Olive sings, Pack up your troubles in your old kitbag and smile smile smile

Olive talks about fishing.

Olive speaks about her family. From the movie

All about Olive.

I regard All about Olive as my most touching and engaging documentary. It began as a project about the phenomenon of centenarians, asking the question why so many people these days are living to 100 or more. In the course of our research we found a standout character, Olive Riley who was at the time, 104. Olive had had a rough and mostly inconspicuous life. Nobody had paid the slightest attention to this little woman who’d been a barmaid, a cook on sheep stations, and a child in a family of 12.

 

Olive proved to be wonderful talent on the screen. We had decided that we would take her back to Broken Hill where she was born in 1898. That proved to be an extremely good idea because we were soon discovering fragments of her past, people who remembered the family, the house that she lived in and the mine in which her father worked.
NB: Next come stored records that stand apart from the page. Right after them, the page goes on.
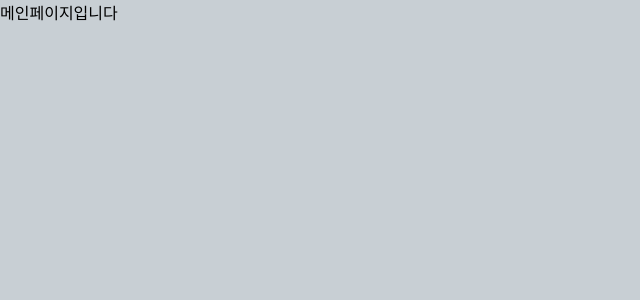
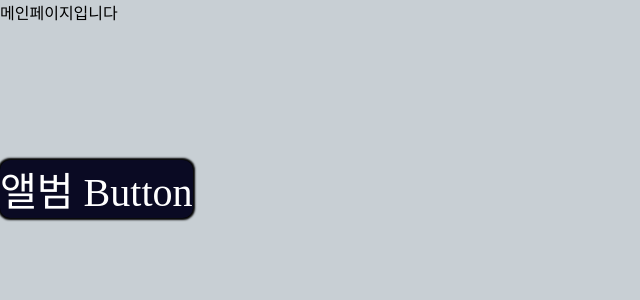
Before and after one commit to 2023SB-TeamJ/2023SB-Team-J, a React (Create React App) app in the folder frontend/: page / in a window 1280 px wide. Shown: the top 300 px of the page, without its empty margins (0-640 px from the left). Built offline with nearby package versions, Linux system fonts and the light colour scheme.

Commit message:
feat : 프로그레스 바 구현(미완성)

```diff
--- a/frontend/package.json
+++ b/frontend/package.json
@@ -3,10 +3,15 @@
   "version": "0.1.0",
   "private": true,
   "dependencies": {
+    "@emotion/react": "^11.11.1",
+    "@emotion/styled": "^11.11.0",
+    "@mui/material": "^5.14.0",
+    "@pnp/spfx-controls-react": "3.14.0",
     "@testing-library/jest-dom": "^5.16.5",
     "@testing-library/react": "^13.4.0",
     "@testing-library/user-event": "^13.5.0",
     "airbnb": "^0.0.2",
+    "framer-motion": "^10.12.18",
     "react": "^18.2.0",
     "react-dom": "^18.2.0",
     "react-router-dom": "^6.14.1",
--- a/frontend/src/pages/Main.jsx
+++ b/frontend/src/pages/Main.jsx
@@ -1,13 +1,39 @@
 import { styled } from 'styled-components';
+import { useNavigate } from 'react-router-dom';
 
-function Main() {
-  return <Container>메인페이지입니다</Container>;
+function MainPage() {
+  const navigate = useNavigate();
+
+  return (
+    <div>
+      <Container>
+        메인페이지입니다
+        <TestBtn onClick={() => navigate('/album')}>앨범 Button</TestBtn>
+      </Container>
+    </div>
+  );
 }
 
-export default Main;
+export default MainPage;
 
 const Container = styled.div`
   width: 100%;
   min-height: 100vh;
   background: ${(props) => props.theme.backgroundColor};
 `;
+
+const TestBtn = styled.div`
+  position: absolute;
+  top: 20%;
+  background-color: #0a0a23;
+  color: #fff;
+  font-size: 40px;
+  border: 2px;
+  border-radius: 10px;
+  box-shadow: 0px 0px 2px 2px rgb(0, 0, 0);
+
+  &:hover {
+    background-color: skyblue;
+    color: blue;
+  }
+`;
```
Also changed, not shown: frontend/src/components/ProgressBar.jsx (+46 -46 lines), 1 other file (tests, documents, lock files or other folders).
Story threads emerged as well which proved immensely important for Olive, and are an example of how documentary making can sometimes be therapeutic and helpful for the subject. Olive had had a beloved older sister called, Emma, who died very young at 16 of an ear infection.  We were able to find Emma’s unmarked grave and put a stone on it. It gave Olive precious closure.

Stylistically the film is interesting for the way we handle re-creations. There was not the budget for complex recreations of Broken Hill as it was a hundred years ago. We got around the problem by making Olive a participant in the recreations, sitting in her wheelchair and commenting on what she’s seeing, correcting the mistakes we are making according to her memory. This took the pressure off details which otherwise wouldn’t have been acceptable such as something modern in the shot. Olive is funny and feisty and soon takes over the production, telling me how recreations of her life should be handled. It’s a wonderfully warm and inspiring film since somehow it gives you permission to keep on living with enthusiasm and passion… Long past your normal used by date.
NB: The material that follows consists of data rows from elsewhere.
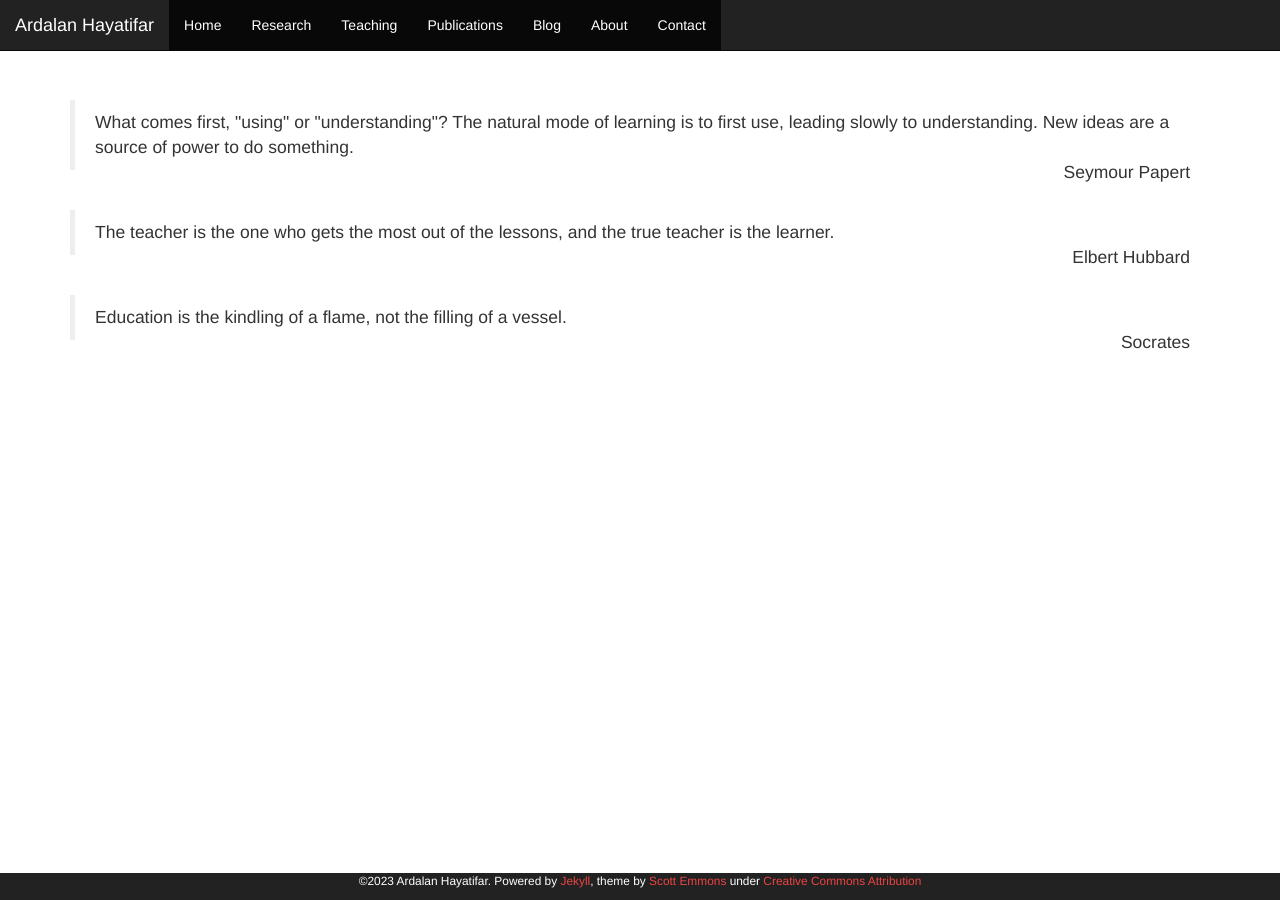
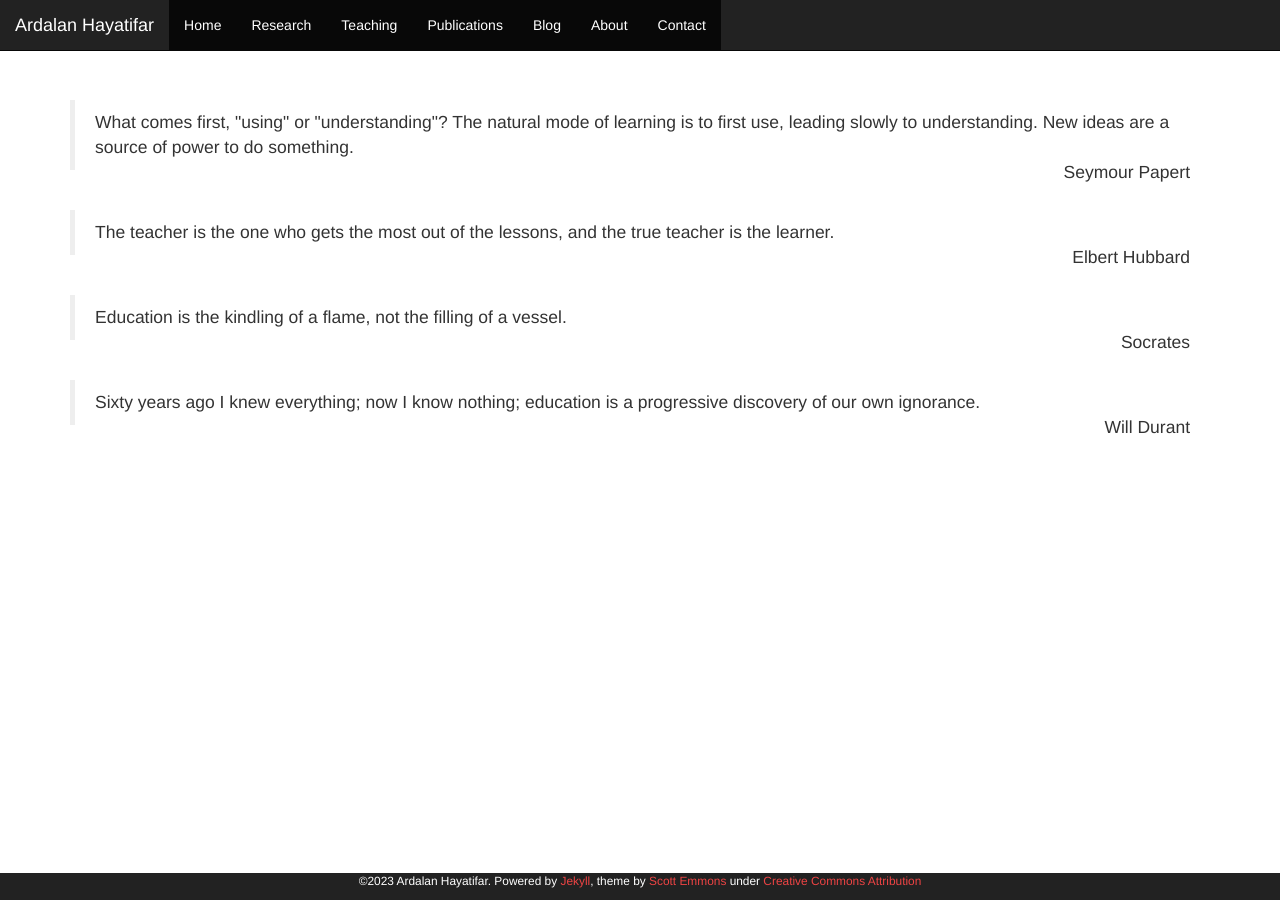
Before and after one commit to Ardalanhayatifar/ardalanhayatifar.github.io, a Jekyll site: the page built from teaching/quotes.md, in a window 1280 px wide. Built offline with Jekyll 4.4.1, drawn with Linux system fonts in a browser that asks for light colours.

Commit message:
added quote

```diff
--- a/teaching/quotes.md
+++ b/teaching/quotes.md
@@ -38,6 +38,12 @@ permalink: "/teaching/quotes"
           <br> <span style="float:right;">Socrates</span>
 
 </blockquote>
+<br>
+<blockquote>Sixty years ago I knew everything; now I know nothing; education is a progressive discovery of our own ignorance.
+
+          <br> <span style="float:right;">Will Durant</span>
+
+</blockquote>
 
 
 
```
Olive was delighted both with the film and the attention that it brought her. So delighted that she wanted that attention to keep on going and so after the film was finished and released, we created a blog for her and from 2004 until 2008, year of her death, she became the world’s oldest blogger in the Guinness World Book of Records. Of course she was not able to type herself, I did that with her dictating the stories. We both had a lot of fun and I miss her dearly.

 

 

Buy here – https://www.roninfilms.com.au/feature/645/all-about-olive.html

After the film was finished, Olive became the world’s oldest blogger, a title she held until her death at 108 in 2008. On the blog, there  frequently appeared clips of Olive singing songs and telling stories. Some of them I’ve added here, but there are many more if you go to YouTube.
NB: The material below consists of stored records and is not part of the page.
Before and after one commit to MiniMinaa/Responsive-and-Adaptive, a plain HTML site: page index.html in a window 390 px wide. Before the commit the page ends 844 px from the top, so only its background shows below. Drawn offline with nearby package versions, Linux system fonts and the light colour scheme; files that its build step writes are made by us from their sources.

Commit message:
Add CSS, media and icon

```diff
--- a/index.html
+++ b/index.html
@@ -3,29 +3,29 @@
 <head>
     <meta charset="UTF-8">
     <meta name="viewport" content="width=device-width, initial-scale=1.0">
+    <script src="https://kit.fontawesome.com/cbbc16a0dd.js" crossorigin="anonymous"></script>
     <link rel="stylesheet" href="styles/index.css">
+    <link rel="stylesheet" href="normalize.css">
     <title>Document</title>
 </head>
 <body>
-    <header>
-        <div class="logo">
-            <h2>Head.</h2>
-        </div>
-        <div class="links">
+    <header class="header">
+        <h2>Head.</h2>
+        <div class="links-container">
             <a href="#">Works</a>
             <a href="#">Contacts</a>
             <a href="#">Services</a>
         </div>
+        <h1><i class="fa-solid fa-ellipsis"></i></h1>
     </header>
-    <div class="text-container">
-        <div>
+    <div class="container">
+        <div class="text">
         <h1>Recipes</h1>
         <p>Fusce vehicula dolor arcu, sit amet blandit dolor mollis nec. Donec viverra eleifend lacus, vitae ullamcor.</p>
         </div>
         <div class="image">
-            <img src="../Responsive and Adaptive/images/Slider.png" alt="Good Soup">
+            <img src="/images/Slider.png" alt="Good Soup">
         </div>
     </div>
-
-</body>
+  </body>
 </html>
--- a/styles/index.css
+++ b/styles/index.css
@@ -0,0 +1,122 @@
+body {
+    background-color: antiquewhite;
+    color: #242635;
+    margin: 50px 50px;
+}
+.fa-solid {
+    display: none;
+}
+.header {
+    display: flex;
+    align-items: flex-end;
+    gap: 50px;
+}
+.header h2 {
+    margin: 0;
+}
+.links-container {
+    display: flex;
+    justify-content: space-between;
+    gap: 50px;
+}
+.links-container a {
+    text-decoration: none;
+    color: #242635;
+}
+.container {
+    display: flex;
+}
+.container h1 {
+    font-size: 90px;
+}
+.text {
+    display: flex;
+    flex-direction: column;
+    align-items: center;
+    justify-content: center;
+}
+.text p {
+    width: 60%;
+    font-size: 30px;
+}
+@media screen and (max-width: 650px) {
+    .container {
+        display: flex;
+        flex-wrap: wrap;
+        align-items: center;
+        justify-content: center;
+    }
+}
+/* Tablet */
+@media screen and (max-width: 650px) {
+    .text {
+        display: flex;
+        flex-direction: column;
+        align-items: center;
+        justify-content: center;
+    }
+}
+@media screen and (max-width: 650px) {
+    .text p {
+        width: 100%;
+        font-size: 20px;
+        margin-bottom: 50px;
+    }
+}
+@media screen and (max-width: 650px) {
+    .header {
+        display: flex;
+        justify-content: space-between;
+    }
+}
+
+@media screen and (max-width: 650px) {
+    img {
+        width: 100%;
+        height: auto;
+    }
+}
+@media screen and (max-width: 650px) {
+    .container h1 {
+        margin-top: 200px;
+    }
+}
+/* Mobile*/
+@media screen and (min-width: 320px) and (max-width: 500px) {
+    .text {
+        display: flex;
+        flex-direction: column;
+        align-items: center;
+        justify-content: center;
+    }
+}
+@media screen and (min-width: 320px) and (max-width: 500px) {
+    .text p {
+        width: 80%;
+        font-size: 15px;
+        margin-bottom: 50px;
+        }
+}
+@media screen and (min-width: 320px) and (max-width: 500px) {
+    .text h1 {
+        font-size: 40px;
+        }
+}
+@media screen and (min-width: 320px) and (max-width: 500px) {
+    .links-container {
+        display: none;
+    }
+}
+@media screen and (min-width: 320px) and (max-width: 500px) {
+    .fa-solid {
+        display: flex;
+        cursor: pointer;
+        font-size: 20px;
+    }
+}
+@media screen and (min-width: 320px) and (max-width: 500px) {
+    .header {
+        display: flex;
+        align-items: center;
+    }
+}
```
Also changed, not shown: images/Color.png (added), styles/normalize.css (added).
The first clip is a trailer for the one-hour movie. I may get round to putting the whole film up on YouTube. It deserves to be there.  Olive marks my transition from longer financed films,  aimed at broadcast TV, to short films made for YouTube. Many of which you can find elsewhere on the site.